Task details - How many lines of the listing below contain "import"? State the number alone.

Record excerpts -

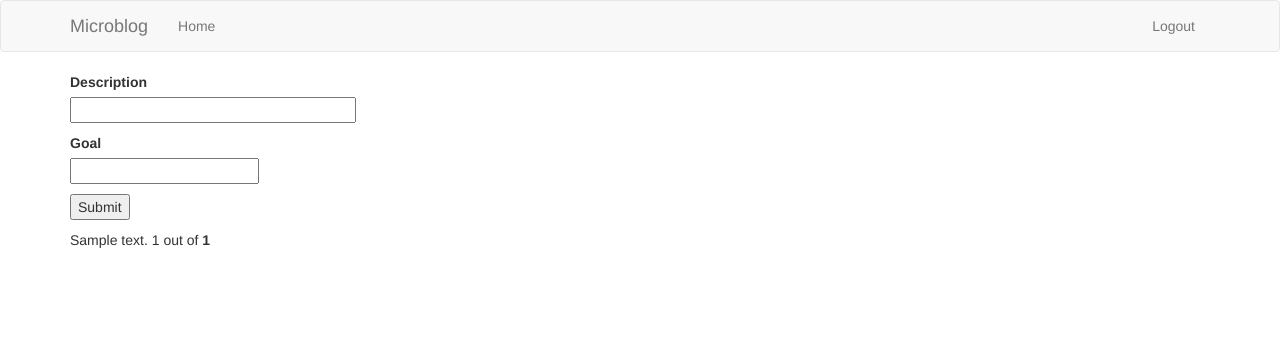
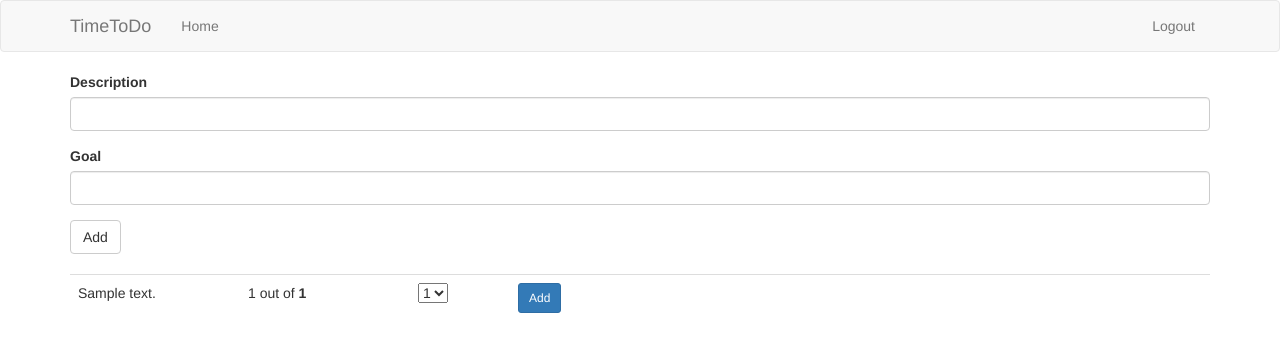
Before and after one commit to yonigottesman/timetodo, a Flask app: page / in a window 1280 px wide. Shown: the top 352 px of the page. Run offline with Flask 2, Linux system fonts and the light colour scheme; a user stored in the database is signed in; tables that the repository leaves empty hold one stand-in row (values such as "Sample post"); some libraries are stand-ins or nearby versions.

Commit message:
support javax add work

```diff
--- a/app/__init__.py
+++ b/app/__init__.py
@@ -13,4 +13,4 @@ login = LoginManager(app)
 login.login_view = 'login'
 Bootstrap = Bootstrap(app)
 
-from app import routes, models
+from app import routes, models, errors
--- a/app/forms.py
+++ b/app/forms.py
@@ -33,4 +33,4 @@ class RegistrationForm(FlaskForm):
 class AddTaskForm(FlaskForm):
     description = StringField('Description', validators=[DataRequired()])
     goal = IntegerField('Goal', validators=[DataRequired()])
-    submit = SubmitField('Submit')
+    submit = SubmitField('Add')
--- a/app/models.py
+++ b/app/models.py
@@ -29,7 +29,7 @@ class Task(db.Model):
     user_id = db.Column(db.Integer, db.ForeignKey('user.id'))
 
     def __repr__(self):
-        return '<Post {}>'.format(self.body)
+        return '<Task {}>'.format(self.description)
 
 
 @login.user_loader
--- a/app/routes.py
+++ b/app/routes.py
@@ -1,5 +1,5 @@
 from app import app
-from flask import render_template, flash, redirect, url_for
+from flask import render_template, flash, redirect, url_for, jsonify
 from app.forms import LoginForm, AddTaskForm
 from flask_login import current_user, login_user
 from flask_login import logout_user
@@ -65,3 +65,14 @@ def register():
         flash('Congratulations, you are now a registered user!')
         return redirect(url_for('login'))
     return render_template('register.html', title='Register', form=form)
+
+
+@app.route('/add_work', methods=['POST'])
+@login_required
+def add_work():
+    task_id = request.form['task_id']
+    add_amount = int(request.form['amount'])
+    task = Task.query.get(task_id)
+    task.progress = task.progress + add_amount
+    db.session.commit()
+    return jsonify({'new_progress':task.progress})
--- /dev/null
+++ b/app/templates/404.html
@@ -0,0 +1,6 @@
+{% extends "base.html" %}
+
+{% block content %}
+    <h1>File Not Found</h1>
+    <p><a href="{{ url_for('index') }}">Back</a></p>
+{% endblock %}
--- a/app/templates/base.html
+++ b/app/templates/base.html
@@ -1,7 +1,7 @@
 {% extends 'bootstrap/base.html' %}
 
 {% block title %}
-    {% if title %}{{ title }} - Microblog{% else %}Welcome to Microblog{% endif %}
+    {% if title %}{{ title }} - TimeTodo{% else %}Welcome to TimeTodo{% endif %}
 {% endblock %}
 
 {% block navbar %}
@@ -14,7 +14,7 @@
                     <span class="icon-bar"></span>
                     <span class="icon-bar"></span>
                 </button>
-                <a class="navbar-brand" href="{{ url_for('index') }}">Microblog</a>
+                <a class="navbar-brand" href="{{ url_for('index') }}">TimeToDo</a>
             </div>
             <div class="collapse navbar-collapse" id="bs-example-navbar-collapse-1">
                 <ul class="nav navbar-nav">
@@ -48,3 +48,20 @@
         {% block app_content %}{% endblock %}
     </div>
 {% endblock %}
+
+    {% block scripts %}
+    {{ super() }}
+    <script>
+      function add_work(sourceElem, amountElemId, taskId) {
+        addedAmount = $(amountElemId).find(":selected").text()
+        $.post('/add_work', {
+                task_id: taskId,
+                amount: addedAmount,
+        }).done(function(response) {
+            $('#progress_'+taskId).html(response['new_progress'])
+            }).fail(function() {
+                alert("Error: Could not contact server.")
+            });
+        }
+    </script>
+    {% endblock %}
--- a/app/templates/index.html
+++ b/app/templates/index.html
@@ -1,29 +1,29 @@
 {% extends "base.html" %}
-
+{% import 'bootstrap/wtf.html' as wtf %}
 {% block app_content %}
 <!-- <h1>Hi, {{ current_user.username }}!</h1> -->
 
-    <form action="" method="post">
-        {{ form.hidden_tag() }}
-        <p>
-            {{ form.description.label }}<br>
-            {{ form.description(size=32) }}<br>
-            {% for error in form.description.errors %}
-            <span style="color: red;">[{{ error }}]</span>
-            {% endfor %}
-        </p>
-        <p>
-            {{ form.goal.label }}<br>
-            {{ form.goal(size=32) }}<br>
-            {% for error in form.goal.errors %}
-            <span style="color: red;">[{{ error }}]</span>
-            {% endfor %}
-        </p>
-        <p>{{ form.submit() }}</p>
-    </form>
+{{ wtf.quick_form(form) }}
+<br>
 
 
-    {% for task in tasks %}
-    <div><p>{{ task.description }} {{task.progress}} out of <b>{{ task.goal }}</b></p></div>
-    {% endfor %}
+<table class="table table-hover">
+  {% for task in tasks %}
+  <tr>
+    <td width="170px">  {{ task.description }}  </td>
+    <td width="170px"> <span id="progress_{{task.id}}"> {{task.progress}} </span> out of <b>{{ task.goal }}</b> </td>
+    <td width="100px">
+      <select id="amount_{{task.id}}">
+        <option>1</option>
+        <option>2</option>
+        <option>3</option>
+        <option>4</option>
+      </select>
+
+    </td>
+    <td><button type="button" class="btn btn-primary btn-sm" id="add_word_{{task.id}}" onClick="add_work(this, '#amount_{{task.id}}', {{task.id}})" >Add</button> <td>
+  </tr>
+  {% endfor %}
+</table>
+
 {% endblock %}
```
Also changed, not shown: app/errors.py (added, +11 -0 lines), app/templates/505.html (added, +7 -0 lines), app/templates/login.html (+6 -21 lines).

Written response - 9